* _WORK TO BE COMPLETED_:
Across the entries below, count the lines that contain the word "alignments" and reply with that number only.

* _Front-end code edit data_:
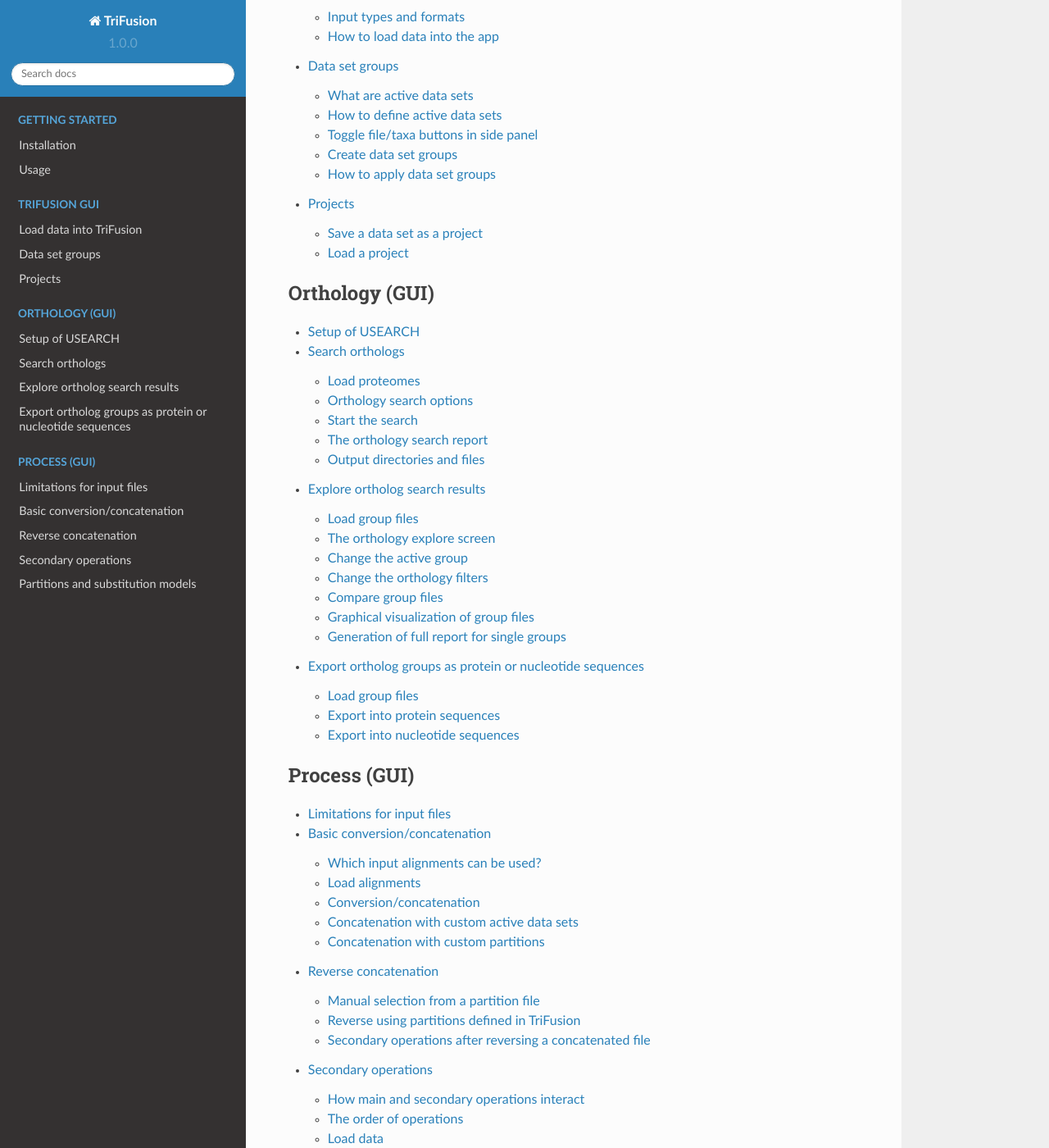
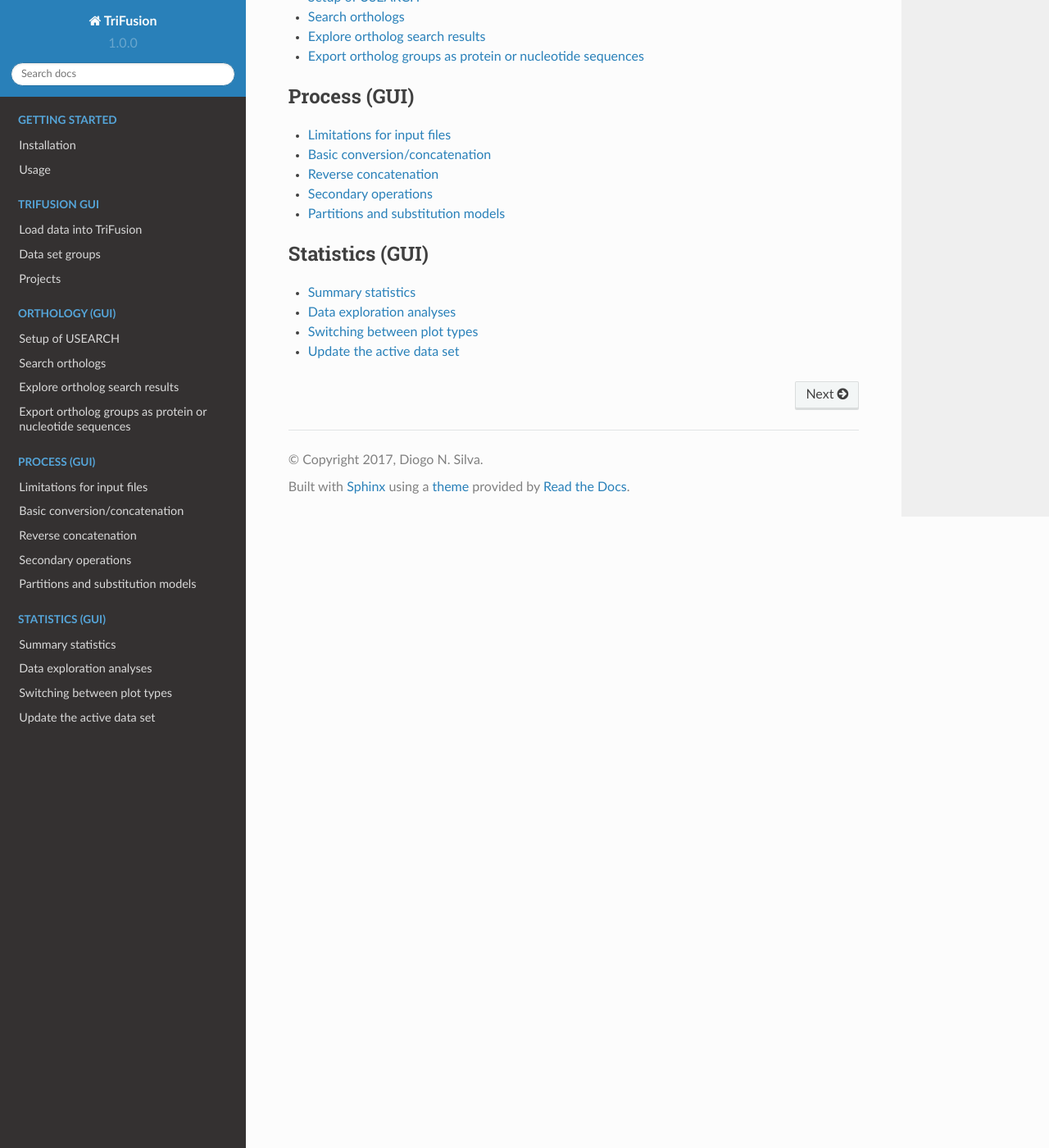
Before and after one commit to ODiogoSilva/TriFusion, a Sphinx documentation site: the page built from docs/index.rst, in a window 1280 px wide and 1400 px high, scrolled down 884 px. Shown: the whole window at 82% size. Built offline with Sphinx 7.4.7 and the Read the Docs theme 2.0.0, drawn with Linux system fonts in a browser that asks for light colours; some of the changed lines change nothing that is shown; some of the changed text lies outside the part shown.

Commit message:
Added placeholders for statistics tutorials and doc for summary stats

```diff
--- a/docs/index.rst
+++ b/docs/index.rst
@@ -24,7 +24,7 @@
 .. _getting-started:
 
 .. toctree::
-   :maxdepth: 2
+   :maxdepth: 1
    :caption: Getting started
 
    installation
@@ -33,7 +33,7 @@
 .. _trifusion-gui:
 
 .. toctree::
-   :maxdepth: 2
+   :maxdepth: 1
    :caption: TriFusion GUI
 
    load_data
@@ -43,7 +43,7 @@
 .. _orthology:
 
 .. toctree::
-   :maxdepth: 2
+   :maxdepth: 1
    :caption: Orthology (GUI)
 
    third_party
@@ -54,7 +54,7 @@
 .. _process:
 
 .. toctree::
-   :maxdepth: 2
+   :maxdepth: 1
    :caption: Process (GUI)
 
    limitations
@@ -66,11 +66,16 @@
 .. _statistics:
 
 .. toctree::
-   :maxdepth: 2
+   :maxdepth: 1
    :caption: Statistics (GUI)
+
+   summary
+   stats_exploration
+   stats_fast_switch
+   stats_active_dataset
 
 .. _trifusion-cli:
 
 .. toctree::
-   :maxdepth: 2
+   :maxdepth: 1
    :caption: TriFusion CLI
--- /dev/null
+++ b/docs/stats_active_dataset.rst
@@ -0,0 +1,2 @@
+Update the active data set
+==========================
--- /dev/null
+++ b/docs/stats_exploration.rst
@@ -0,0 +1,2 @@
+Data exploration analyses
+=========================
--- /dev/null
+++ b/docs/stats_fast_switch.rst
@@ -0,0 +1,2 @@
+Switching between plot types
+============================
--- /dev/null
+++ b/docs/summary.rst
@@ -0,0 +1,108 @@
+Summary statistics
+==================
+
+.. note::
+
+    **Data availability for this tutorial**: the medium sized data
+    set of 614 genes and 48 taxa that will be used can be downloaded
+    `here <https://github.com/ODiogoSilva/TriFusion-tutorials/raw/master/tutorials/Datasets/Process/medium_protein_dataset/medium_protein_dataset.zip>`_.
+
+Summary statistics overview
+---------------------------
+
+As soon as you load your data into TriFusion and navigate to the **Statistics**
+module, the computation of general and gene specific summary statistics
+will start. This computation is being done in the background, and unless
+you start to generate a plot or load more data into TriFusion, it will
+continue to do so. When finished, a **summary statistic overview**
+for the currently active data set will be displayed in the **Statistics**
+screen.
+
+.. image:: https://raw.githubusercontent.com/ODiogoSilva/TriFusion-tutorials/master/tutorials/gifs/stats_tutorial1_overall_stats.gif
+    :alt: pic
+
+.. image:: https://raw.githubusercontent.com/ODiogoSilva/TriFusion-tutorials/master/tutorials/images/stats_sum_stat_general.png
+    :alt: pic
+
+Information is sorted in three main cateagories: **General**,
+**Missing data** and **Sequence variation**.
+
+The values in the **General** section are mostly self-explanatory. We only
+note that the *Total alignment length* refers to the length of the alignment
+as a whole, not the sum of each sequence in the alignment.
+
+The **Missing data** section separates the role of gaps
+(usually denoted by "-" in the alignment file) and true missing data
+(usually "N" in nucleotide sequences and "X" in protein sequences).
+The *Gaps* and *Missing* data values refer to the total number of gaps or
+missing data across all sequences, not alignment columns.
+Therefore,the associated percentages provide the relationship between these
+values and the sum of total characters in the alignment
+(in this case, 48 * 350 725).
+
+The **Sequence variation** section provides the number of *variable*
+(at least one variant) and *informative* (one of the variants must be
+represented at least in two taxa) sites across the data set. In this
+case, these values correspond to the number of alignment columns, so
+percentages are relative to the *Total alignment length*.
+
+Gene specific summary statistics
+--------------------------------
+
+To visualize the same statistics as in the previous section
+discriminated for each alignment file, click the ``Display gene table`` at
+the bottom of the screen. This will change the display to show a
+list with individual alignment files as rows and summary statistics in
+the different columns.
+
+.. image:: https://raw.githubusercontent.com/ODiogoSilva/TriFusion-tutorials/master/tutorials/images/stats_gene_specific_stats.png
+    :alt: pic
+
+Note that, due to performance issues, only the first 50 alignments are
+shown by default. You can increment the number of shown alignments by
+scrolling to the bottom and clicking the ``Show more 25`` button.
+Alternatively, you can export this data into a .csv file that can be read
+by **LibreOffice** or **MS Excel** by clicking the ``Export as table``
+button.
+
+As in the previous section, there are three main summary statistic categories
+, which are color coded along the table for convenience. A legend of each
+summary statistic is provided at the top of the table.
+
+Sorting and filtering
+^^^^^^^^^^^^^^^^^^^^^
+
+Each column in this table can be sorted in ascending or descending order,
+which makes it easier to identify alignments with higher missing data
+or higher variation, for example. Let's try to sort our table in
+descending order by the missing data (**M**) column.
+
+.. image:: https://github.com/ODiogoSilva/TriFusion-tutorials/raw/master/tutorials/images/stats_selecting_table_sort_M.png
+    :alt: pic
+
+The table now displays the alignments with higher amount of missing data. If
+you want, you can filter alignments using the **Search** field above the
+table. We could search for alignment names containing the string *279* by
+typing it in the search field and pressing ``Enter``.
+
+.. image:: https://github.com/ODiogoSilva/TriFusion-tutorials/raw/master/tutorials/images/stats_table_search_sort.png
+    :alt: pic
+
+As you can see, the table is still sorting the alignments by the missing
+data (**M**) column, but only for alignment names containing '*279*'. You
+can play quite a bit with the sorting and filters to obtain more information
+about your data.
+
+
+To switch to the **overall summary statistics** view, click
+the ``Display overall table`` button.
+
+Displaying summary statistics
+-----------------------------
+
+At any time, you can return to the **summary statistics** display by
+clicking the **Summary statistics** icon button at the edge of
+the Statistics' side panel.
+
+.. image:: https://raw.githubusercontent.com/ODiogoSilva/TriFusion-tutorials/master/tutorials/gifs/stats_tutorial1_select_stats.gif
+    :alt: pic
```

* * *

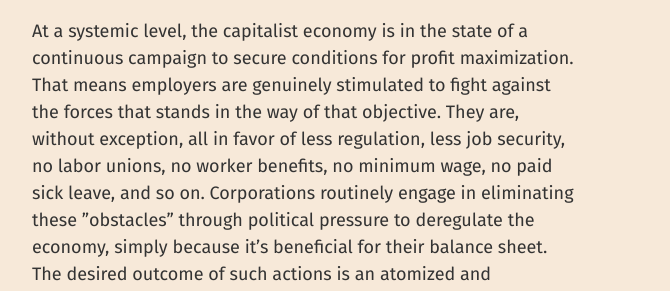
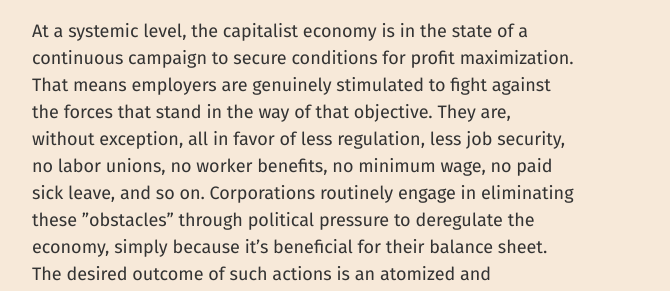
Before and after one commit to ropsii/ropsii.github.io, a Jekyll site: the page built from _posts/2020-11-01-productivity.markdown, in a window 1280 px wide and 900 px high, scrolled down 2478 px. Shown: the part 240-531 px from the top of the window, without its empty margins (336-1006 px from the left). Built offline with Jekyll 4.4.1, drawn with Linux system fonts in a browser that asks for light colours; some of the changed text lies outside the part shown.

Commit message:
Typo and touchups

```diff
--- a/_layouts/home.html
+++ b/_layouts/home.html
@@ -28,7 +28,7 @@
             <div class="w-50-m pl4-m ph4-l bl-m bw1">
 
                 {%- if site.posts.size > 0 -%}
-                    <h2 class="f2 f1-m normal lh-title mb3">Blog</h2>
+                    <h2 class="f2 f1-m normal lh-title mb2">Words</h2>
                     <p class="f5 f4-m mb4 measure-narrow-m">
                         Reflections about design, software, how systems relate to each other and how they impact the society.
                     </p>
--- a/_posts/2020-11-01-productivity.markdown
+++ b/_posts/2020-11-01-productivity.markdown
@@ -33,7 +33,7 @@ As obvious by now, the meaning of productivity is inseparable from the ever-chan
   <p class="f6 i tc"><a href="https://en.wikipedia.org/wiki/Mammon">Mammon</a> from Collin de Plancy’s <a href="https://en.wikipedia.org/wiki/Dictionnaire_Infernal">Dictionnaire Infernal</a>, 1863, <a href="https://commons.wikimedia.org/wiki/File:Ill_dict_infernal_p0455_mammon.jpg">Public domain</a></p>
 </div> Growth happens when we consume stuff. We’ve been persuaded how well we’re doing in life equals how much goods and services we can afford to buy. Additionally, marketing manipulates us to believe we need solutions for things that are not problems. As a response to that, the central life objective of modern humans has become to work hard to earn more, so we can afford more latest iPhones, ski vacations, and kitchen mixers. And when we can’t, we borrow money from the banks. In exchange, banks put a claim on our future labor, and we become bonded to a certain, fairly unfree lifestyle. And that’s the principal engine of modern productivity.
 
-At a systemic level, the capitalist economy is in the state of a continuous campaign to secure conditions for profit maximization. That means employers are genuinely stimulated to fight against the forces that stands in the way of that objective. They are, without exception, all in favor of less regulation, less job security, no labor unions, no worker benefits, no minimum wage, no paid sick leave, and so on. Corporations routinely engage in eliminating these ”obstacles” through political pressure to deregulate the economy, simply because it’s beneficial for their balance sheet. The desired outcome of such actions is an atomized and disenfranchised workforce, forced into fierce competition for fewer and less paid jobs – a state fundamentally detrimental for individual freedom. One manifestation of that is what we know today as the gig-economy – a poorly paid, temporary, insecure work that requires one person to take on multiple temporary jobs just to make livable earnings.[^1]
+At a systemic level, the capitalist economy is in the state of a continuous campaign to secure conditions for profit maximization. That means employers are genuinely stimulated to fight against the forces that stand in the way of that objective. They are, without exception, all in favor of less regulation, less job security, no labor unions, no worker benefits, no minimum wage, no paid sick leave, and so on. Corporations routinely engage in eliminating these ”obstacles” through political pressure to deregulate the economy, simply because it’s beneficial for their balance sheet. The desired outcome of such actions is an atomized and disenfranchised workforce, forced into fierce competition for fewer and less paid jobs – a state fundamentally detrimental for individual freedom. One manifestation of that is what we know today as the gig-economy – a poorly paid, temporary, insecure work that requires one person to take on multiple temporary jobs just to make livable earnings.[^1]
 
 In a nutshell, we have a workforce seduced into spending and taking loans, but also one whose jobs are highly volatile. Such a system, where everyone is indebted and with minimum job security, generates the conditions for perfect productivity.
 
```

* _YOUR SOLUTION_:
6